- **TASK REQUIREMENTS**
How many lines in the material below include the word "version"? Give only the number.

── DATA SUPPLIED ──

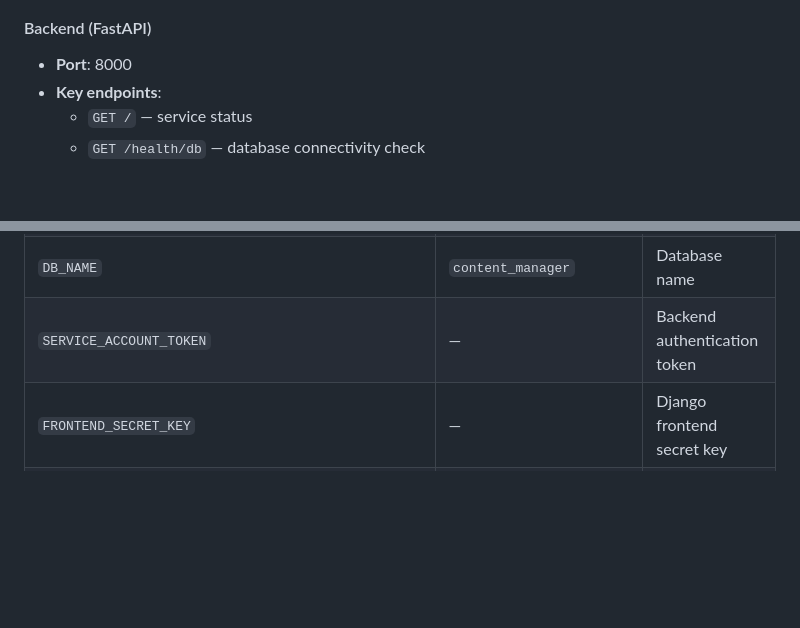
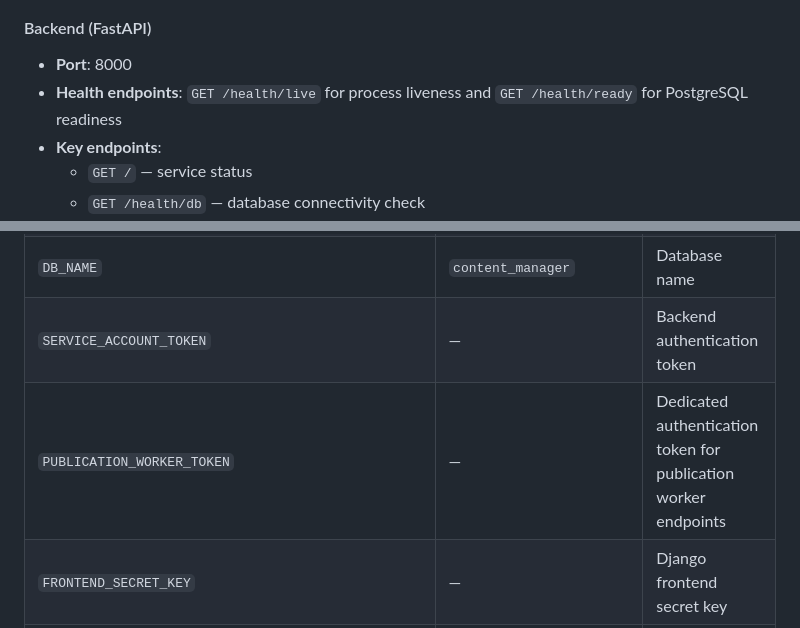
Before and after one commit to burenk0v/content-manager, a Markdown page: README.md, 2 parts joined by grey strips. GitHub-like rendering; blank space fills up the shorter version.

Commit message:
docs: document publication worker auth and readiness

```diff
--- a/README.md
+++ b/README.md
@@ -36,6 +36,7 @@ This system provides:
 #### Backend (FastAPI)
 
 - **Port**: 8000
+- **Health endpoints**: `GET /health/live` for process liveness and `GET /health/ready` for PostgreSQL readiness
 - **Key endpoints**:
   - `GET /` — service status
   - `GET /health/db` — database connectivity check
@@ -100,6 +101,7 @@ Required configuration:
 | `DB_PASSWORD` | `postgres` | PostgreSQL password |
 | `DB_NAME` | `content_manager` | Database name |
 | `SERVICE_ACCOUNT_TOKEN` | — | Backend authentication token |
+| `PUBLICATION_WORKER_TOKEN` | — | Dedicated authentication token for publication worker endpoints |
 | `FRONTEND_SECRET_KEY` | — | Django frontend secret key |
 | `BOT_TOKEN` | — | Used as initial value for per-user UI Telegram settings |
 | `ADMINS` | — | Used as initial value for per-user UI Telegram settings |
```
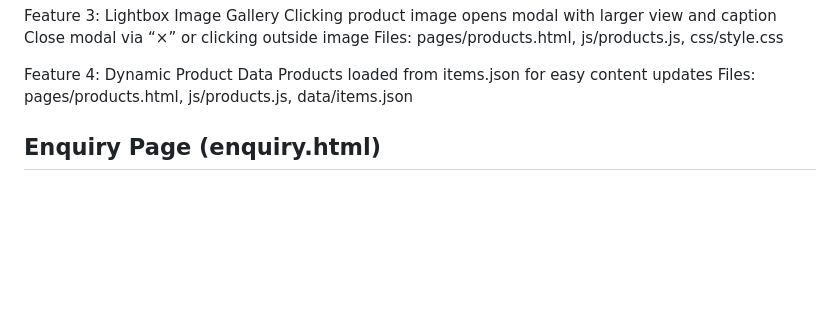
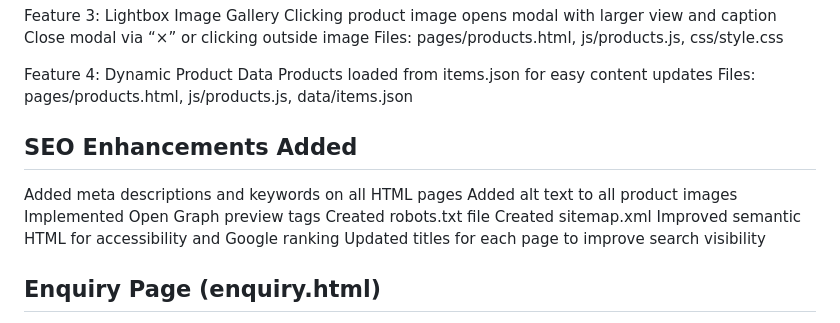
Before and after one commit to Lerat019/Petals--Parcels---Pastries, a Markdown page: miscellaneous/CHANGELOG.md, the part around the change. GitHub-like rendering; blank space fills up the shorter version.

Commit message:
Part 3 Completed

```diff
--- a/miscellaneous/CHANGELOG.md
+++ b/miscellaneous/CHANGELOG.md
@@ -126,6 +126,16 @@ Feature 4: Dynamic Product Data
 Products loaded from items.json for easy content updates
 Files: pages/products.html, js/products.js, data/items.json
 
+## SEO Enhancements Added
+
+Added meta descriptions and keywords on all HTML pages
+Added alt text to all product images
+Implemented Open Graph preview tags
+Created robots.txt file
+Created sitemap.xml
+Improved semantic HTML for accessibility and Google ranking
+Updated titles for each page to improve search visibility
+
 
 ## Enquiry Page (enquiry.html)
 
```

───

- **EXPECTED OUTPUT**
2